“That was just unfortunate. Not the day we wanted to have. We had a great car all weekend and I was real happy with the way things were going,” said Gordon as he acknowledged the fans’ cheers on the frontstretch after the race.
“I thought we were starting to make some headway in the race. I thought things were kind of looking good for us. Then (Bowyer) got sideways and we were trying to avoid him. Somehow I got turned into the wall.”
Gordon’s team worked feverishly on his car to repair the damage with sweat pouring from crew members in the heat and humidity. They basically rebuilt the nose and rear end of the car so Gordon could return to the track.
Getting the wounded No. 24 to the finish
“You never want to be in that position, but it’s impressive to see what they do,” Gordon said. “The car was really good there at the end – they obviously did a good job getting it all back together.”
I’ll never forget that inaugural Brickyard 400 (which he won) and the way the people cheered for me that day and stayed around after we won
Jeff Gordon on 1994 Brickyard 400
While he said he would not have liked to end his final race at the Brickyard in the garage, getting back on the track was a competition-related move, not a nostalgic one.
“Right now, I’m not thinking about this being my last Brickyard 400; I’m not thinking about anything else other than the race, the points and the rest of the season – we have a lot of season left to go,” Gordon said.
“I think next year when I’m watching this race and I’m not in the driver’s seat, then I’ll probably reflect more and think about it. Right now, that’s not on my mind.”
An adopted Hoosier
It’s been a homecoming week for Gordon at Indy. On Thursday in nearby Pittsboro, Ind. – from where his racing career took off – he was honored with a parade.
Gordon called the acceptance by the fans here a “highlight” of his career.

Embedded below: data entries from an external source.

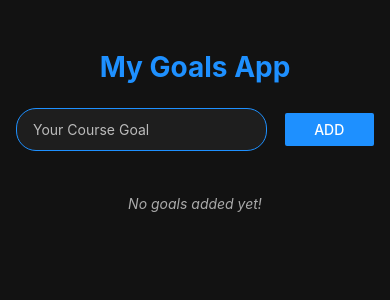
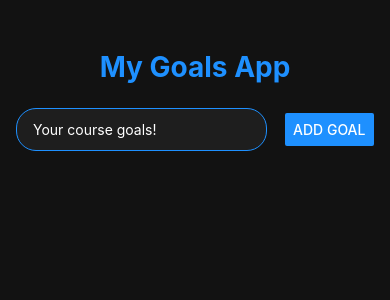
Before and after one commit to JhonHendricksBautista/Expo_CPE025B_Bautista, a React Native app: screen / in a window 390 px wide. Shown: the top 300 px of the page. Built offline with nearby package versions, Linux system fonts and the light colour scheme.

Commit message:
Finished Procedure

```diff
--- a/App.js
+++ b/App.js
@@ -1,56 +1,34 @@
 import { StatusBar } from 'expo-status-bar';
 import { useState } from 'react';
-import { StyleSheet, Text, View, Button, TextInput, ScrollView } from 'react-native';
+import { StyleSheet, Text, View, FlatList } from 'react-native';
+import GoalItem from './components/GoalItem';
+import GoalInput from './components/GoalInput';
 
 export default function App() {
-  const [enteredGoalText, setEnteredGoalText] = useState('');
   const [courseGoals, setCourseGoals] = useState([]);
 
-  function goalInputHandler(enteredText) {
-    setEnteredGoalText(enteredText);
-  }
-
-  function addGoalHandler() {
-    if (enteredGoalText.trim().length === 0) return; // preventing null inputs
-    setCourseGoals((currentCourseGoals) => [ // add goals
+  // function passed to GoalInput to add new goal
+  function addGoalHandler(enteredGoalText) {
+    setCourseGoals((currentCourseGoals) => [
       ...currentCourseGoals,
-      enteredGoalText
+      { text: enteredGoalText, key: Math.random().toString() }
     ]);
-    setEnteredGoalText(''); // resets the inputField once added
   }
 
   return (
     <View style={styles.appContainer}>
       <StatusBar style="light" />
-
-      {/* App Title */}
       <Text style={styles.appTitle}>My Goals App</Text>
 
-      <View style={styles.inputContainer}>
-        <TextInput
-          style={styles.input}
-          placeholder="Your Course Goal"
-          placeholderTextColor="#bbb"
-          onChangeText={goalInputHandler}
-          value={enteredGoalText}
+      <GoalInput onAddGoal={addGoalHandler} />
+
+      <View style={styles.goalListContainer}>
+        <FlatList
+          data={courseGoals}
+          renderItem={(itemData) => <GoalItem text={itemData.item.text} />}
+          keyExtractor={(item) => item.key}
         />
-        <View style={styles.buttonContainer}>
-          <Button title="Add" onPress={addGoalHandler} color="#1E90FF" />
-        </View>
       </View>
-
-      {/* tried to use scrollview to make the app interactive*/}
-      <ScrollView style={styles.goalsContainer}>
-        {courseGoals.length === 0 ? ( // checking if there are no goals
-          <Text style={styles.noGoals}>No goals added yet!</Text>
-        ) : (
-          courseGoals.map((goal, index) => ( // now uses an index
-            <View key={index} style={styles.goalItem}>
-              <Text style={styles.goalText}>{goal}</Text>
-            </View>
-          ))
-        )}
-      </ScrollView>
     </View>
   );
 }
@@ -62,7 +40,6 @@
     paddingTop: 50,
     paddingHorizontal: 16,
   },
-
   appTitle: {
     fontSize: 28,
     fontWeight: 'bold',
@@ -70,48 +47,9 @@
     textAlign: 'center',
     marginBottom: 24,
   },
-
-  inputContainer: {
-    flexDirection: "row",
-    justifyContent: "space-between",
-    alignItems: "center",
-    marginBottom: 24,
+  goalListContainer: {
+    flex: 1,
+    height: '40%',
+    maxHeight: 300,
   },
-
-  input: {
-    backgroundColor: '#1E1E1E',
-    color: '#fff',
-    width: "70%",
-    paddingVertical: 12,
-    paddingHorizontal: 16,
-    borderRadius: 20,
-    borderWidth: 1,
-    borderColor: '#1E90FF',
-  },
-
-  buttonContainer: {
-    width: "25%",
-  },
-
-  goalsContainer: {
-    flex: 1,
-  },
-
-  noGoals: {
-    color: '#aaa',
-    fontStyle: 'italic',
-    textAlign: 'center',
-    marginTop: 20,
-  },
-
-  goalItem: {
-    backgroundColor: '#1E90FF',
-    padding: 12,
-    borderRadius: 12,
-    marginVertical: 6,
-  },
-
-  goalText: {
-    color: '#fff',
-  }
 });
--- /dev/null
+++ b/components/GoalInput.js
@@ -0,0 +1,52 @@
+import { useState } from 'react';
+import { View, TextInput, Button, StyleSheet } from 'react-native';
+
+function GoalInput(props) {
+  const [enteredGoalText, setEnteredText] = useState('');
+  // local handler updates the local state
+  function textInputHandler(enteredText) {
+    setEnteredText(enteredText);
+  }
+  // when button is pressed, call the prop function with local state
+  function addGoalHandler() {
+    props.onAddGoal(enteredGoalText);  // send text to App.js
+    setEnteredText('');                 // reset input field
+  }
+  return (
+    <View style={styles.inputContainer}>
+      <TextInput
+        placeholder="Your course goals!"
+        style={styles.input}
+        onChangeText={textInputHandler}
+        value={enteredGoalText}         // controlled input
+      />
+      <View style={styles.buttonContainer}>
+        <Button title="Add Goal" onPress={addGoalHandler} color="#1E90FF" />
+      </View>
+    </View>
+  );
+}
+
+export default GoalInput;
+
+const styles = StyleSheet.create({
+  inputContainer: {
+    flexDirection: 'row',
+    justifyContent: 'space-between',
+    alignItems: 'center',
+    marginBottom: 24,
+  },
+  input: {
+    backgroundColor: '#1E1E1E',
+    color: '#fff',
+    width: '70%',
+    paddingVertical: 12,
+    paddingHorizontal: 16,
+    borderRadius: 20,
+    borderWidth: 1,
+    borderColor: '#1E90FF',
+  },
+  buttonContainer: {
+    width: '25%',
+  },
+});
--- /dev/null
+++ b/components/GoalItem.js
@@ -0,0 +1,23 @@
+import { View, Text, StyleSheet } from 'react-native';
+
+function GoalItem(props) {
+  return (
+    <View style={styles.goalItem}>
+      <Text style={styles.goalText}>{props.text}</Text>
+    </View>
+  );
+}
+
+const styles = StyleSheet.create({
+  goalItem: {
+    backgroundColor: '#1E90FF',
+    padding: 12,
+    borderRadius: 12,
+    marginVertical: 6,
+  },
+  goalText: {
+    color: '#fff',
+  }
+});
+
+export default GoalItem;
```
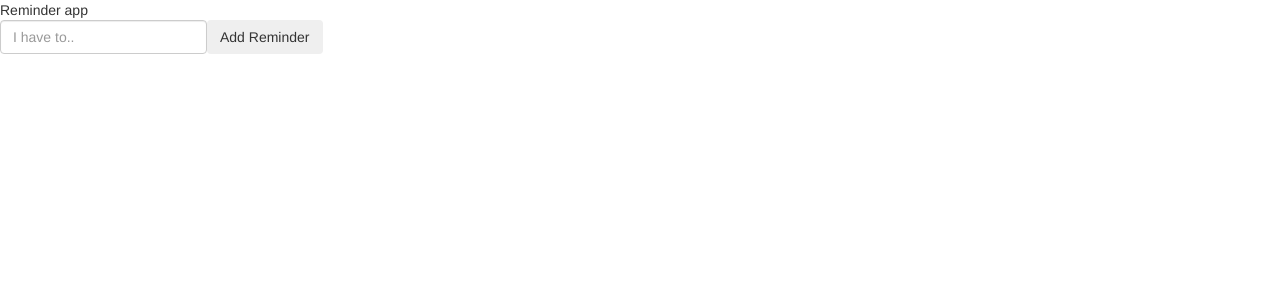
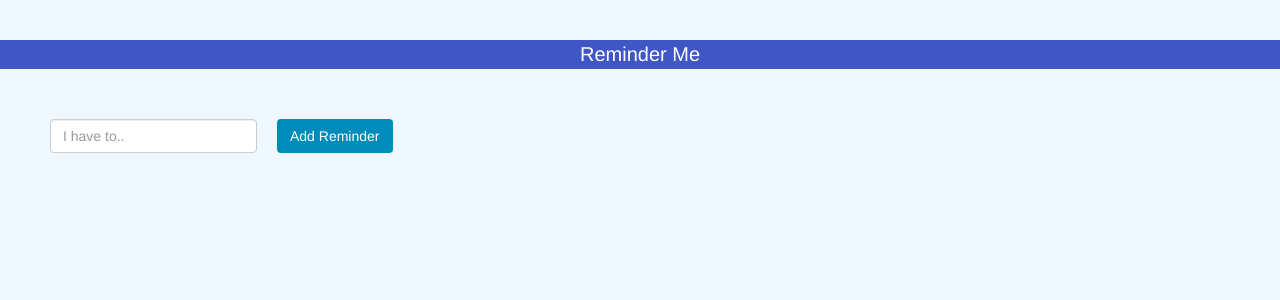
Before and after one commit to gunjads7245/react-redux-todo, a React (Create React App) app: page / in a window 1280 px wide. Shown: the top 300 px of the page. Built offline with nearby package versions, Linux system fonts and the light colour scheme.

Commit message:
Added CSS styles to the app

```diff
--- a/src/components/App.js
+++ b/src/components/App.js
@@ -45,10 +45,10 @@
 	return (
 
 	<div className="App">
-	<div className="title">
-	Reminder app
+	<div className="title" id="title1">
+	Reminder Me
 	</div>
-	<div className="form-inline">
+	<div className="form-inline reminder-form">
 	<div className="form-group">
 	<input
 	className="form-control"
@@ -59,7 +59,7 @@
 
 
 	<button
-	type="button"
+	type="button" id="reminder"
 	className="btn btn-add"
 	onClick={() => this.addReminder()}
 	>
--- /dev/null
+++ b/src/index.css
@@ -0,0 +1,46 @@
+body {
+
+	background-color: #F0F8FF;
+
+
+}
+.App {
+
+	padding-top: 40px;
+	display: flex;
+	flex-direction: column;
+	align-items: left;
+
+}
+
+.title {
+	text-align: center;
+	font-size: 20px;
+}
+#reminder {
+
+	background-color: #008CBA;
+	color: white;
+
+
+}
+.reminder-form {
+
+	padding: 30px;
+
+}
+input {
+	margin: 20px;
+
+}
+#title1 {
+
+	background-color: rgb(65,86,197);
+	width: 100%;
+	height: 100%;
+	text-align: top;
+	font-size: 20px;
+	font-weight: normal;
+	font-kerning: 0.7em;
+	color: white;
+}
--- a/src/index.js
+++ b/src/index.js
@@ -5,6 +5,7 @@ import App from './components/App';
 import {Provider} from 'react-redux';
 import { createStore } from 'redux';
 import reducer from './reducers';
+import './index.css';
 
 const store = createStore(reducer);
 
```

“The day at Pittsboro on Thursday was very special to me and I’ll never forget that,” he said. “I’ll never forget that inaugural Brickyard 400 (which he won) and the way the people cheered for me that day and stayed around after we won.
“Even though we have other true Indiana drivers in the field that they cheer for as well, it’s always meant a great deal to me.”